I attended my first Cassandra Summit 2015 this week at the Santa Clara convention center. I was quite surprised to see more than 6000 people attend this event, much bigger than last year (2000 attendees) with 130 sessions. It was a proof to the growing popularity of Cassandra’s NoSQL database platform. CTO and cofounder  Jonathan Ellis (formerly from Rackspace) described new release 2.2 and 3.0 functions.

With its major addition of JSON support in 2.2, Cassandra basically eliminated the difference with MongoDB. They have their own query language called CQL, an SQL-like construct. Now with JSON support, the developer community will see some big advantages. They have functions like collections, udf (user defined types), and deeper nesting. Release 3.0 will see a brand new storage engine, a vast improvement to their previous key-value store engine with better space efficiency. Release 3.0 will include materialized views. Bragging about their fast performance and efficient distributed database functionality, Jonathan joked about MongoDB as the “snapchat for databases” (a reference to occasional data loss because of weak consistency). He emphasized three key elements: availability (onstage they dramatized the shutting down of many nodes in two data centers with Cassandra still running), scale, and performance (both read and write).

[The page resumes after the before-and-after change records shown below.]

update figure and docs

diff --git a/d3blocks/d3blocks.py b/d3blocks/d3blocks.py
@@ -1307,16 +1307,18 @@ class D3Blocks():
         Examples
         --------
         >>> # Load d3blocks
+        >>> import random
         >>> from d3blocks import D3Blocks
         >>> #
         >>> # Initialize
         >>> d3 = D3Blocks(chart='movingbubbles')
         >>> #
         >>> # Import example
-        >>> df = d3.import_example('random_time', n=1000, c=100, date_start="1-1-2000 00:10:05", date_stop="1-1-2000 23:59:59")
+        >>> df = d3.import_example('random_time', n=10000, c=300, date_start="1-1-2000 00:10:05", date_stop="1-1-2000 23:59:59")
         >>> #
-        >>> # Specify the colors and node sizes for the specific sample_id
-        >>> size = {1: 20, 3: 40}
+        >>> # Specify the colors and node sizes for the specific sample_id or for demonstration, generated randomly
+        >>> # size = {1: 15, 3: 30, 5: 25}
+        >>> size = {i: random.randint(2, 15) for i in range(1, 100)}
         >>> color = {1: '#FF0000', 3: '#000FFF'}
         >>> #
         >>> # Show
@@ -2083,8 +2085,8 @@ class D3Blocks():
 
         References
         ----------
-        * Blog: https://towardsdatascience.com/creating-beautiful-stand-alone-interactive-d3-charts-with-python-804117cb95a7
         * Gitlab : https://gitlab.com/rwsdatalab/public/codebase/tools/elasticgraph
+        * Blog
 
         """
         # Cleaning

However, when it comes to streaming analytics, one Cassandra user explained how he combined Spark, Kafka, and Cassandra to achieve the same – a non-trivial programming feat. Cassandra CEO Billy Bosworth emphasized that they solve the transaction workload problem (always-on) and not geared for analytics. I understood that two key customers are Apple running their iTune application on Cassandra and Netflix. Majority of use cases were web-centric applications where speed and scale are key requirements. Several case studies indicated customers replacing MySQl with Cassandra.

In a panel discussion on monetizing open source software, the comment was made that Cassandra is foundational and customers are happy to pay for the fast performance and scale using their enterprise edition. In that sense, they are different than the RedHat model.

It was an interesting experience to see a new-generation database product gaining wider acceptance.